Belfast Telegraph

Apps for Good Competition: Savvy students set to see their digital dreams become reality

Katie Wright on the winners of this year's Apps for Good contest

Everybody's got an idea for an app that they reckon would make them the next Mark Zuckerberg, haven't they? If only they could afford to jack in their day job and get it made.

Well, thanks to the Apps for Good Competition, six groups of school children will now see their digital dreams become a reality, as their apps go into production.

Now in its fifth year, the annual contest is open to any students who study the Apps for Good course in school, which teaches 10 to 18-year-olds how to create applications that "change the world for good".

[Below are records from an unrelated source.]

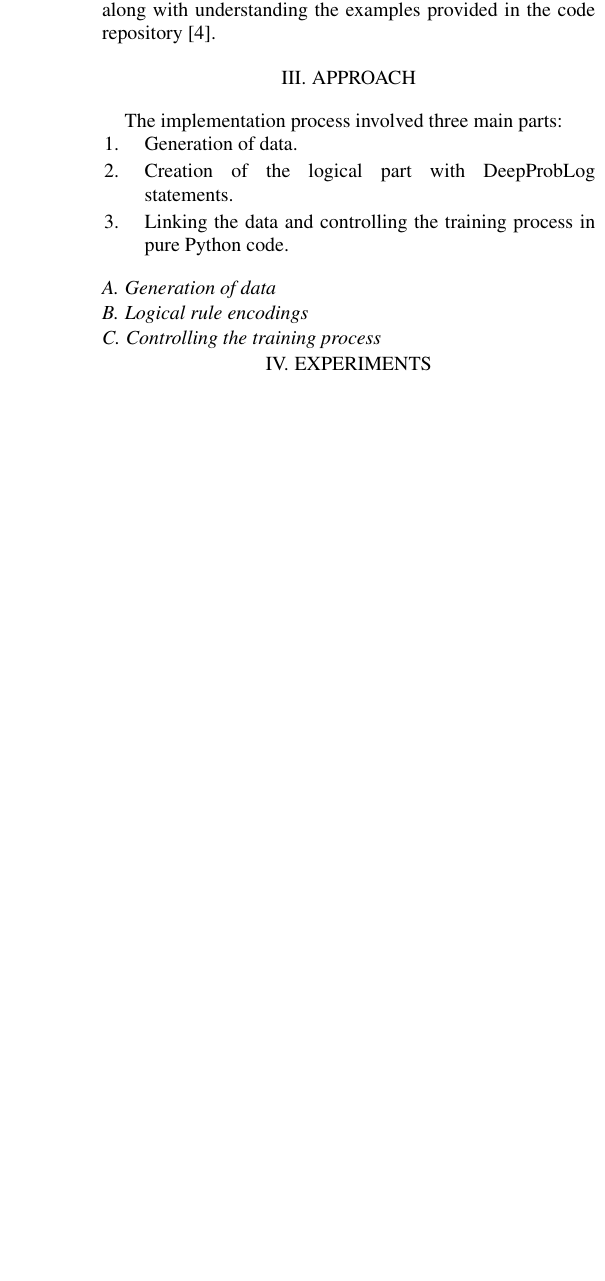
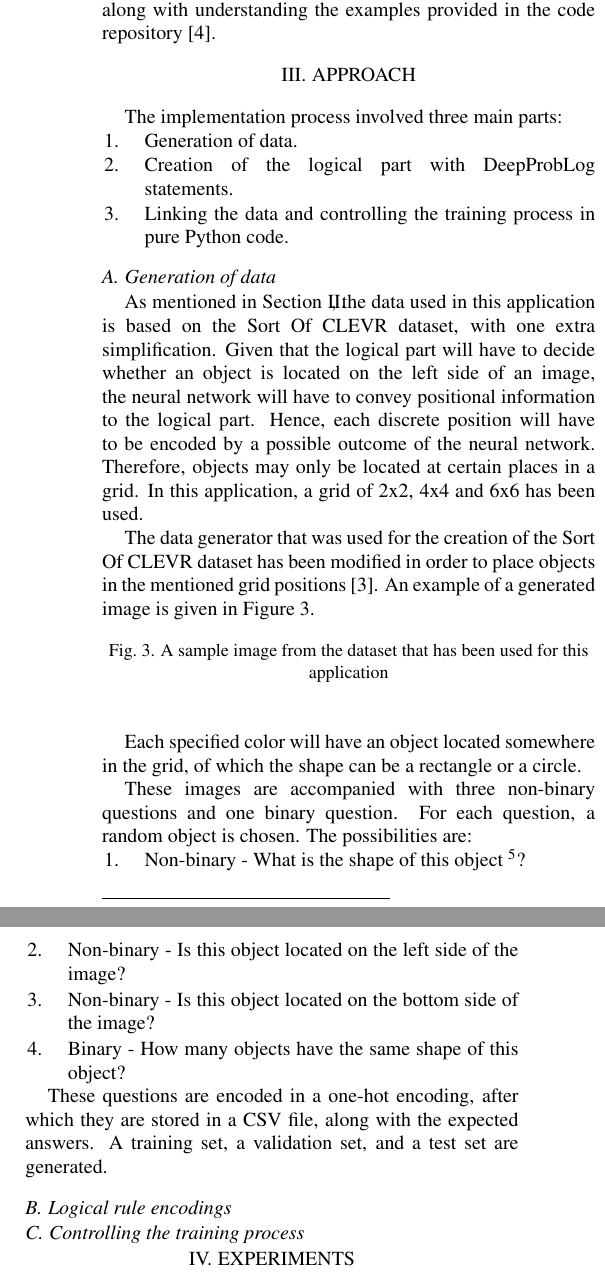
Before and after one commit to JorritWillaert/Capita-Selecta-Neuro-Symbolic-AI, a LaTeX document (paper/paper.tex): part of one column of page 2 of 4 before the commit and two parts of the columns of page 2 of 4 after it, the two joined at a grey line, cut so that both start at the same text, the shorter picture padded with empty space. The pictures show the PDF file paper/paper.pdf that the author committed with the source.

Commit message:
Write about the generation of data

```diff
--- a/paper/paper.tex
+++ b/paper/paper.tex
@@ -86,7 +87,33 @@ The implementation process involved three main parts:
     \item Linking the data and controlling the training process in pure Python code.
 \end{enumerate}
 
+% TODO maybe elaborate why I switched from having a CNN per square in the grid, to one CNN per color.
+
 \subsection{Generation of data}
+As mentioned in Section \ref{sec:literature_survey}, the data used in this application is based on the Sort Of CLEVR dataset, with one extra simplification. Given that the logical part will have to decide whether an object is located on the left side of an image, the neural network will have to convey positional information to the logical part. Hence, each discrete position will have to be encoded by a possible outcome of the neural network. Therefore, objects may only be located at certain places in a grid. In this application, a grid of 2x2, 4x4 and 6x6 has been used.
+
+The data generator that was used for the creation of the Sort Of CLEVR dataset has been modified in order to place objects in the mentioned grid positions \cite{sort_of_clevr_dataset}. An example of a generated image is given in Figure \ref{fig:sample_image_own_dataset}.
+
+\begin{figure}[H]
+    \begin{center}
+    %\includegraphics[width=0.3\textwidth]{sample_own_dataset.png} TODO
+    \captionsetup{justification=centering}
+    \caption{A sample image from the dataset that has been used for this application}
+    \label{fig:sample_image_own_dataset}
+    \end{center}
+\end{figure}
+
+Each specified color will have an object located somewhere in the grid, of which the shape can be a rectangle or a circle.
+
+These images are accompanied with three non-binary questions and one binary question. For each question, a random object is chosen. The possibilities are:
+\begin{enumerate}
+    \item Non-binary - What is the shape of this object \footnote{I.e. the shape will be either a rectangle or a circle.}?
+    \item Non-binary - Is this object located on the left side of the image?
+    \item Non-binary - Is this object located on the bottom side of the image?
+    \item Binary - How many objects have the same shape of this object?
+\end{enumerate}
+
+These questions are encoded in a one-hot encoding, after which they are stored in a CSV file, along with the expected answers. A training set, a validation set, and a test set are generated. % Validation set useful?
 
 \subsection{Logical rule encodings}
 
```
Also changed, not shown: paper/paper.pdf, paper/paper.tex (1 more changed lines).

Whittled down from hundreds of entries and 15 finalists, the winning apps include Lilies, created by a group of girls aged 13 and 14 from Stratford Girls' Grammar School, Warwickshire, which supports youngsters who have lost a loved one, and Donate iT, which facilitates the donation of IT equipment and furniture to charities, the brainchild of a pair of 18-year-olds from Connell Sixth Form College in Manchester.

"We were very, very proud when we won, because we worked we really hard, and we really connected with this app," said the Lilies team, already sounding like Silicon Valley pros.

The winners weren't all tech-savvy teens, though.

A quintet of nine and 10-year-olds from Westfields Junior School, Hampshire, won in the information category, with an app, called Fear Nothing, that helps children deal with phobias, while five girls aged 10 and 11 from Coleridge Primary School, London, won the People's Choice award with Changes, which provides information about puberty for children too nervous to ask grown-ups.

"It was unbelievable, we had to pinch ourselves - it felt like a dream when we won," said the Changes team. "Because we didn't win our category, we thought we lost. But, then, we won the public vote. It was so amazing."

The winners will now be working with developers to create the software, with the aim of launching the apps by February next year.

Given that successful apps regularly change hands for millions - sometimes billions - of dollars, this kind of experience could come in very handy later in life for these youngsters.

"Our mission at Apps for Good is to equip these young people with the skills to allow them to move from being technology consumers to technology creators," says Debbie Forster, co-CEO of Apps for Good.

"The entrants for this year's competition were among the best we have ever had. We're incredibly excited to have such talented and creative students taking part and believe Britain's future as a tech hub is bright."

Belfast Telegraph